Once Koehler landed in Virginia, she and her husband eventually wound up in Syracuse, New York, where her husband was a graduate assistant and she got a job working in the library at Syracuse University. Many years later, her services were used at Indiana University Northwest beginning in 1988.
“I love working in the libraries,” Koehler said. “My coworkers over the years would joke, ‘If Anne can’t find it, then it doesn’t exist.’ I think that being a life-long learner is important to living a long life. I’ll be 86 in March, and I still have that urge to learn. I don’t think I’ll ever lose that.”
Koehler has been a member of the Portage Historical Society since the 90s, where she helps book special guest speakers for the group’s events throughout the year.
“I’ve always been fascinated by history,” Koehler said. “I don’t think I do much, but the other people in the group love when I make jokes at meetings and book interesting speakers. This area has a very rich history that should be preserved for generations to come.”

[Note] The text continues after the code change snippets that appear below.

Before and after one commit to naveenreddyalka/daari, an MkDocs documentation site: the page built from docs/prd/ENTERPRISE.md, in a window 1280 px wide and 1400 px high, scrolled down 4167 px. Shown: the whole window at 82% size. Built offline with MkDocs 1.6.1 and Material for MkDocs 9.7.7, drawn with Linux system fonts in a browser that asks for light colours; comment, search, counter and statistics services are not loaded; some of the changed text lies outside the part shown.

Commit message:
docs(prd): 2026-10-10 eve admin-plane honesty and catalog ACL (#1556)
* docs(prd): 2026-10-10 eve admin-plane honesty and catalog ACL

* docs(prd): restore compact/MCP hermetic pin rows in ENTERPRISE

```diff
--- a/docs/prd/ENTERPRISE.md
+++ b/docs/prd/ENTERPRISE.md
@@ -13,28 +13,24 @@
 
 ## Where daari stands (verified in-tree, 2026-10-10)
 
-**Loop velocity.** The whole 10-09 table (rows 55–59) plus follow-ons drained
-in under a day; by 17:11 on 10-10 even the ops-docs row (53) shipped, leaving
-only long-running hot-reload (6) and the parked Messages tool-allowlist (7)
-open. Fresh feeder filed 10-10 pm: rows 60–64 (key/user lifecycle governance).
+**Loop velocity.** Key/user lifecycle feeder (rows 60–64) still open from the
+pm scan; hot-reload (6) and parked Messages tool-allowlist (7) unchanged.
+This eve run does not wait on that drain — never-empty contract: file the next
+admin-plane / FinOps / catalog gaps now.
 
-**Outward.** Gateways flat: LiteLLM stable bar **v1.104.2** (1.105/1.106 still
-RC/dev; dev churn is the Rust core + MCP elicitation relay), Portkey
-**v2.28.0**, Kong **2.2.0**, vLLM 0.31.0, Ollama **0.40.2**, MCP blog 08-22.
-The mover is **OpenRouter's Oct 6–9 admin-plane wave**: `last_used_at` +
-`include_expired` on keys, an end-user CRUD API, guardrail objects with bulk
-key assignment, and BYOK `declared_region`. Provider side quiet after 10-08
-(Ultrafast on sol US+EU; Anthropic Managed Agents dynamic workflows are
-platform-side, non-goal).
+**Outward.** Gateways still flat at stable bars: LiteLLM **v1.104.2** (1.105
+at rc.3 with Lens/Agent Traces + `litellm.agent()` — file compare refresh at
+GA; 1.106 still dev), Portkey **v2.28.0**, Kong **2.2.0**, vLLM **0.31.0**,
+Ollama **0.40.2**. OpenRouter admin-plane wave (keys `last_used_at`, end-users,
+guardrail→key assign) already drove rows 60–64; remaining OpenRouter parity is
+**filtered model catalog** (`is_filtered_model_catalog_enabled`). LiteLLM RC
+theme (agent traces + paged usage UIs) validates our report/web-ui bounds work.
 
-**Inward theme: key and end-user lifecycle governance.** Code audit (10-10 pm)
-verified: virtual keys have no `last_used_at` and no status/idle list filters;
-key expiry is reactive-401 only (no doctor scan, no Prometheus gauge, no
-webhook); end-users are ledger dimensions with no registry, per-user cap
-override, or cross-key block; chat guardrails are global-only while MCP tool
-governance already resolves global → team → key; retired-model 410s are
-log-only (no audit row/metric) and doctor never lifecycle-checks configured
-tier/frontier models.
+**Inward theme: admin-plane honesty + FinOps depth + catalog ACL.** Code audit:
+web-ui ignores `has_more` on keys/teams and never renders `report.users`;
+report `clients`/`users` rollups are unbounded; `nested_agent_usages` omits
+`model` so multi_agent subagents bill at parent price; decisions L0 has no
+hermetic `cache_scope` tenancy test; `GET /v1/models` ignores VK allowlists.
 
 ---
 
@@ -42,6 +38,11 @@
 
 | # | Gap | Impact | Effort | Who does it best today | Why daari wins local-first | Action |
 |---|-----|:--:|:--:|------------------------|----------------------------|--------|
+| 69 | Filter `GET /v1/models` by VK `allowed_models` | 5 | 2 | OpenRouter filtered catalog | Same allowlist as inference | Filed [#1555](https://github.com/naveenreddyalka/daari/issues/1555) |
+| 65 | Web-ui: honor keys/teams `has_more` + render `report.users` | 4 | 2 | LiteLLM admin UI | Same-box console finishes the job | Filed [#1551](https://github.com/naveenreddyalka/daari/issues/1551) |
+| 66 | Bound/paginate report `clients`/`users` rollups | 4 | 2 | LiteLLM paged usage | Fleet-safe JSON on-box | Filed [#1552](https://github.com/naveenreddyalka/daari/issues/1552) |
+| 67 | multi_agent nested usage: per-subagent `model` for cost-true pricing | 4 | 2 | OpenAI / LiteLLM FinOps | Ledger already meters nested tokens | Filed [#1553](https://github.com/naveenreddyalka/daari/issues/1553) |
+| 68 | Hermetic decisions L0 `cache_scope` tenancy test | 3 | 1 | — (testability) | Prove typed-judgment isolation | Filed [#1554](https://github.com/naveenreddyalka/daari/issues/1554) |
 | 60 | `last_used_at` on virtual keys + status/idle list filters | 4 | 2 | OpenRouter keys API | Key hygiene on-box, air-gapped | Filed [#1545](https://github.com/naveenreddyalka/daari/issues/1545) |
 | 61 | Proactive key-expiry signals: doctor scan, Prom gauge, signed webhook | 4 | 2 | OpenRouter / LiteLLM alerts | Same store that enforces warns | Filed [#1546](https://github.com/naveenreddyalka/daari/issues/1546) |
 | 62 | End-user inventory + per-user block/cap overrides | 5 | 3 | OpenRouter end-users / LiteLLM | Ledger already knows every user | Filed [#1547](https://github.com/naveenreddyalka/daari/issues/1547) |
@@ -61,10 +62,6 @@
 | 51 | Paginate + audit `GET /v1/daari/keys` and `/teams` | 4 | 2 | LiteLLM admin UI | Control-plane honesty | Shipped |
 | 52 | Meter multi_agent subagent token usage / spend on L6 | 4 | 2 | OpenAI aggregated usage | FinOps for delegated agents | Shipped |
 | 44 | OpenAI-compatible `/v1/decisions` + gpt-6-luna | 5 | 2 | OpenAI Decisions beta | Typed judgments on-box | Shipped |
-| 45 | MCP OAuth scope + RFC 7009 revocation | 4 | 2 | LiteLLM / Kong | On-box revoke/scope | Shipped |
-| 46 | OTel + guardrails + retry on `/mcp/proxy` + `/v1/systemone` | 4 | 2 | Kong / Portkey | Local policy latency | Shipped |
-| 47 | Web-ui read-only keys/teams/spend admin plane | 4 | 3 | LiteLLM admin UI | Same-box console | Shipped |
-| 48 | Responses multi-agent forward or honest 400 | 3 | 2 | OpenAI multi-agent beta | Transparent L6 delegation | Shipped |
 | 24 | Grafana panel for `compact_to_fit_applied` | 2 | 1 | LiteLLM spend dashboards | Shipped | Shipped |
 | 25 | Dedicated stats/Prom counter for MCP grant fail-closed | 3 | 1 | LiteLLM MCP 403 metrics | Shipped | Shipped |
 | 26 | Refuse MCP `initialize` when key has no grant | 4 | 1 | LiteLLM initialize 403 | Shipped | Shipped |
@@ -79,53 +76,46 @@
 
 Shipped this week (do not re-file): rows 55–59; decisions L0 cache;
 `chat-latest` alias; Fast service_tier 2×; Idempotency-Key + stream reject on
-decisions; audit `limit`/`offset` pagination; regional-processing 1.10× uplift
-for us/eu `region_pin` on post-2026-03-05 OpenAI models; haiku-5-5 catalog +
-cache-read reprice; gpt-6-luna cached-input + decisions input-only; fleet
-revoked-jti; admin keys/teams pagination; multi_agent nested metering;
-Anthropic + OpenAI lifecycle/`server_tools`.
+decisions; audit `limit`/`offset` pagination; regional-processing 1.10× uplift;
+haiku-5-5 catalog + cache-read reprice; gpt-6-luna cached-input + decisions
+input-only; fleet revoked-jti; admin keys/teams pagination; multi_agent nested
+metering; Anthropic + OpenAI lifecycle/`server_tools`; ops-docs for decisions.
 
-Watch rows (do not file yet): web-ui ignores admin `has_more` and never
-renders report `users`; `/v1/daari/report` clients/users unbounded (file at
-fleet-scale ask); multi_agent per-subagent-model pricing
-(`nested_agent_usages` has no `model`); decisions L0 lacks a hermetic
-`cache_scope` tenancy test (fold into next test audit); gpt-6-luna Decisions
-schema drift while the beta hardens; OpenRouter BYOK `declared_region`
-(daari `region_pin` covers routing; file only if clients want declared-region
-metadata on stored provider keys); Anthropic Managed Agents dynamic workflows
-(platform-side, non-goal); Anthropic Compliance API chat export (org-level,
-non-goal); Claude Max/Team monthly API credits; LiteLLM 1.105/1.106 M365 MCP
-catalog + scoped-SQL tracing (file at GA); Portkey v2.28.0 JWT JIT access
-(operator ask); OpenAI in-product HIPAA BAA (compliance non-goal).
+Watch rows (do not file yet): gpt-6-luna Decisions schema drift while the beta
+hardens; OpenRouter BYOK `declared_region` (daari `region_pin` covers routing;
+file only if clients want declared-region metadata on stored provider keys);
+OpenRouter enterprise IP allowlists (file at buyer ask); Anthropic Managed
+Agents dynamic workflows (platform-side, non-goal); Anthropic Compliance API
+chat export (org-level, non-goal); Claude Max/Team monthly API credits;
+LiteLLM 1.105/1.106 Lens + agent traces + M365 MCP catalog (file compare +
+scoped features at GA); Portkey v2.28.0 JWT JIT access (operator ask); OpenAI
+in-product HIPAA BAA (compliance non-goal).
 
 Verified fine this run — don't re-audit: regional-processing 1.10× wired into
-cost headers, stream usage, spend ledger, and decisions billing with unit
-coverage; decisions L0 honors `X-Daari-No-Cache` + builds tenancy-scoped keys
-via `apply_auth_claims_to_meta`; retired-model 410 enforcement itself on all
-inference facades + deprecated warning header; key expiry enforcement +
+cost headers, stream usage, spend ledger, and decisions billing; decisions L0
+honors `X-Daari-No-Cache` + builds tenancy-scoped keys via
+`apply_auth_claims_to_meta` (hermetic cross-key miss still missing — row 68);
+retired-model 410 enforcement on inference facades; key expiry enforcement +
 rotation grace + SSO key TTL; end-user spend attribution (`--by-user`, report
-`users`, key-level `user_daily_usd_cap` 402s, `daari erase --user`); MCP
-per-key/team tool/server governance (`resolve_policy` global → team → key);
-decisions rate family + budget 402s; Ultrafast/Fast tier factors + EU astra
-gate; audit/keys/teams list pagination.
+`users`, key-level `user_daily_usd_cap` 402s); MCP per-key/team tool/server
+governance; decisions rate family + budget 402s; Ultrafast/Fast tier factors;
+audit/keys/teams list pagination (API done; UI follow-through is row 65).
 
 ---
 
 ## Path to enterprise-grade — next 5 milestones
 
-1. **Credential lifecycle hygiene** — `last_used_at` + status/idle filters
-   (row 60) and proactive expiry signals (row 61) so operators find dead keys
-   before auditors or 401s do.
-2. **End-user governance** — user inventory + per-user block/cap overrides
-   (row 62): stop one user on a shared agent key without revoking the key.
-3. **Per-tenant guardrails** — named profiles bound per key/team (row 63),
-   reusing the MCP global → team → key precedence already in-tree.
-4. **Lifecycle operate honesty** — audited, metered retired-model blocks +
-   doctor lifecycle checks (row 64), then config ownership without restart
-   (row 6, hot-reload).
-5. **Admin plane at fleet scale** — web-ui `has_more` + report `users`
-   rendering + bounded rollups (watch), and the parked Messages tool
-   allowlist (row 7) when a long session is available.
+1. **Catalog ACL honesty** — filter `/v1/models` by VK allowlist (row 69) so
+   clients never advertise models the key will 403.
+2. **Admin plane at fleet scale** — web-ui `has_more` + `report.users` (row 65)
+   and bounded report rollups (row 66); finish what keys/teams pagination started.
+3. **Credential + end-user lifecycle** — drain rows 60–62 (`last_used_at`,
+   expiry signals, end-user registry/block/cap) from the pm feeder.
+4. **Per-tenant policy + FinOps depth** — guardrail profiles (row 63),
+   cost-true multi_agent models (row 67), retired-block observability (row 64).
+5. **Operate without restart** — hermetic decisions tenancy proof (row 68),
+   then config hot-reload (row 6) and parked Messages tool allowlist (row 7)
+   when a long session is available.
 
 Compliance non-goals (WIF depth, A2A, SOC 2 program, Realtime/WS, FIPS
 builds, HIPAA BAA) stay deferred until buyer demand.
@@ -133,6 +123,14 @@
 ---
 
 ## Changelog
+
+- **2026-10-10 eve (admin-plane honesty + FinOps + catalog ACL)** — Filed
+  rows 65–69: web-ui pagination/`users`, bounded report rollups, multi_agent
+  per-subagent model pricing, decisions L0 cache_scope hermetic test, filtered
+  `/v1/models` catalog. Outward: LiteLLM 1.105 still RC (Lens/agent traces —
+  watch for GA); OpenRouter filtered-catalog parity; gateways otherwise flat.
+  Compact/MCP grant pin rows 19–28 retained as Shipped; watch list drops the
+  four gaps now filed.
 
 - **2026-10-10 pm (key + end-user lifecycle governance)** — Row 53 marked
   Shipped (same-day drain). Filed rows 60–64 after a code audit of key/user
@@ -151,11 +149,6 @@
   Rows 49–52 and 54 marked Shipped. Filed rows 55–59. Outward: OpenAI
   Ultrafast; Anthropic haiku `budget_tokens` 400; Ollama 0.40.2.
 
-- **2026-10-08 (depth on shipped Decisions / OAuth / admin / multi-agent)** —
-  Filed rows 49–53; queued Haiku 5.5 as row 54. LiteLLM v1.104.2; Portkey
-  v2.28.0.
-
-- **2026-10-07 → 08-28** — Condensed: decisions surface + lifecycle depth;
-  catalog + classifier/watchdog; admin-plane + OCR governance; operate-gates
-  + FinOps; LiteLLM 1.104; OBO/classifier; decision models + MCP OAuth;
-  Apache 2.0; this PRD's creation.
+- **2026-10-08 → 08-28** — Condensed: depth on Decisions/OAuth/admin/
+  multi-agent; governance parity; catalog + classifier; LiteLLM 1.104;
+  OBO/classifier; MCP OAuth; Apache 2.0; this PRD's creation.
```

Koehler has traveled extensively throughout Europe over the years. She visits the farm that she grew up on as often as she can. While COVID-19 has put a damper on Koehler’s travels, she still communicates with her family members in Germany via Facebook and email.

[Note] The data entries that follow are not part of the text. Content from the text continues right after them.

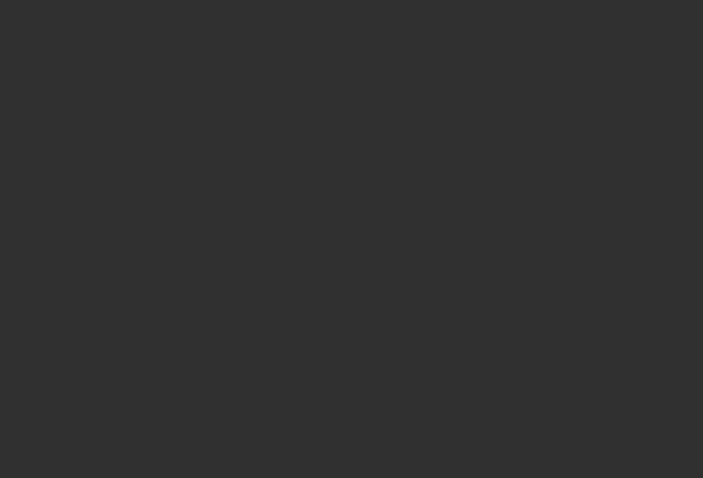
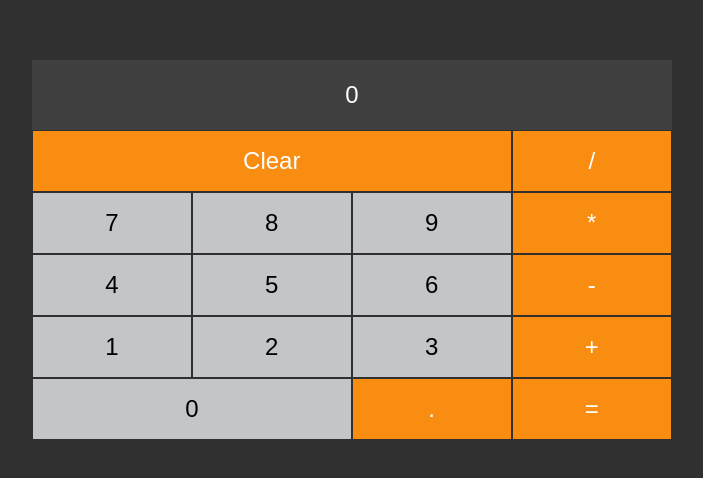
Before and after one commit to YukiMinamiHHNii/FCC--React-calculator, a React (Create React App) app: page / in a window 1280 px wide. Shown: the part 150-628 px from the top of the page, without its empty margins (288-991 px from the left). Built offline with nearby package versions, Linux system fonts and the light colour scheme.

Commit message:
Adds components and layout

```diff
--- a/src/App.js
+++ b/src/App.js
@@ -1,10 +1,22 @@
 import React, { Component } from "react";
 import "./App.css";
+import Calcpad from "./Calcpad";
 
 class App extends Component {
+	constructor(props){
+		super(props);
+		this.state={
+			value: 0
+		}
+	}
   render() {
     return (
-      <div className="App"/>
+      <div className="app">
+      	<div id="calc">
+      		<div id="display">{this.state.value}</div>
+      		<Calcpad/>
+      	</div>
+      </div>
     );
   }
 }
--- /dev/null
+++ b/src/Calcpad.js
@@ -0,0 +1,29 @@
+import React from "react";
+
+class Calcpad extends React.Component{
+	render(){
+		return (
+			<div id="pad">
+				<button id="equals" className="operator">=</button>
+      	<button id="zero" className="number">0</button>
+      	<button id="one" className="number">1</button>
+      	<button id="two" className="number">2</button>
+      	<button id="three" className="number">3</button>
+      	<button id="four" className="number">4</button>
+      	<button id="five" className="number">5</button>
+      	<button id="six" className="number">6</button>
+      	<button id="seven" className="number">7</button>
+      	<button id="eight" className="number">8</button>
+      	<button id="nine" className="number">9</button>
+      	<button id="add" className="operator">+</button>
+      	<button id="substract" className="operator">-</button>
+      	<button id="multiply" className="operator">*</button>
+      	<button id="divide" className="operator">/</button>
+      	<button id="decimal" className="operator">.</button>
+      	<button id="clear" className="operator">Clear</button>
+			</div>
+		);
+	}
+}
+
+export default Calcpad;
--- a/src/index.css
+++ b/src/index.css
@@ -4,7 +4,11 @@
   --font-color: #fff;
   --color-main: #303030;
   --color-secondary: #404040;
-  --color-active: #375a7f;
+  --number-btn: #c4c5c9;
+  --number-btn-active: #bfc0c2;
+  --operator-btn: #f98d11;
+  --operator-btn-active: #e17c10;
+  --general-padding: 1rem;
 }
 
 html {
@@ -24,49 +28,122 @@ html {
   padding: 0;
 }
 
-#root {
-  margin: 1.5rem;
+.app{
+	height: 100vh;
+	display: flex;
+	align-items: center;
+	justify-content: center;
 }
 
-#drum-machine{
-	margin: 0 auto;
-	max-width: 50%;
+#display{
+	text-align: center;
 	background-color: var(--color-secondary);
-	display: grid;
-	grid-template-columns: 50% 50%;
-	grid-template-rows: auto;
+	padding: var(--general-padding);
+	font-size: 1.5rem;
 }
 
-#machine-display{
-	display: flex;
-	text-align: center;
-	align-items: center;
-	order: 2;
-	margin: .5rem;
+#calc{
+	width: 50%;
 }
 
-#machine-display>*{
-	width: 100%;
-	background-color: var(--color-main)
+#pad{
+	display: grid;
+	grid-template-columns: auto auto auto auto;
+	grid-template-areas:
+		"clear clear clear divs"
+		"seven eight nine mults"
+		"four five six subs"
+		"one two three adds"
+		"zero zero decimal equal";
 }
 
-#machine-controls{
-	margin: .5rem;
-	display: grid;
-	grid-template-columns: auto auto auto;
-	grid-template-rows: auto;
-	order: 1;
-	justify-content: space-evenly;
+#zero{
+	grid-area: zero;
 }
 
-.drum-pad{
-	padding: 2rem;
-	margin: .5rem;
-	text-align: center;
-	background-color: var(--color-main);
+#one{
+	grid-area: one;
 }
 
-.drum-pad:hover{
-	background-color: var(--color-active);
-	font-weight: bold;
+#two{
+	grid-area: two;
 }
+
+#three{
+	grid-area: three;
+}
+
+#four{
+	grid-area: four;
+}
+
+#five{
+	grid-area: five;
+}
+
+#six{
+	grid-area: six;
+}
+
+#seven{
+	grid-area: seven;
+}
+
+#eight{
+	grid-area: eight;
+}
+
+#nine{
+	grid-area: nine;
+}
+
+#add{
+	grid-area: adds;
+}
+
+#substract{
+	grid-area: subs;
+}
+
+#multiply{
+	grid-area: mults;
+}
+
+#divide{
+	grid-area: divs;
+}
+
+#decimal{
+	grid-area: decimal;
+}
+
+#clear{
+	grid-area: clear;
+}
+
+#equal{
+	grid-area: equal;
+}
+
+button{
+	padding: var(--general-padding);
+	border: 1px solid var(--color-main);
+	font-size: 1.5rem;
+}
+
+.number{
+	background-color: var(--number-btn);
+}
+
+.number:hover{
+	background-color: var(--number-btn-active);
+}
+
+.operator{
+	background-color: var(--operator-btn);
+	color: var(--font-color);
+}
+
+.operator:hover{
+	background-color: var(--operator-btn-active);
+}
```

“My nephew owns the farm that I lived on as a child,” Koehler said. “I was supposed to have some family come here to visit last March, but this pandemic made that impossible. Family is always first, so whenever I can talk to my relatives back in Germany, I cherish those moments.”
As far as retirement is concerned, Koehler still wishes to work at Indiana University Northwest’s library until she can do it no longer.
“I’ll work until I either can’t or they kick me out,” Koehler joked. “Who knows how long that will be, I enjoy the people I work with and helping those who come in.”
When she is not engrossed in books, Koehler enjoys spending time with her daughter, Linda, and grandson, Daemon. She is an avid fan of documentaries, Kris Kristofferson, and telling stories of her many adventures.
“I’ve lived a long life,” Koehler said. “I think a reason I’m still around is that I don’t take myself too seriously. Life is very hard and complicated sometimes, but being around people who make you laugh and you make them laugh is what makes life special. Laughter is something we all could use a little more of.”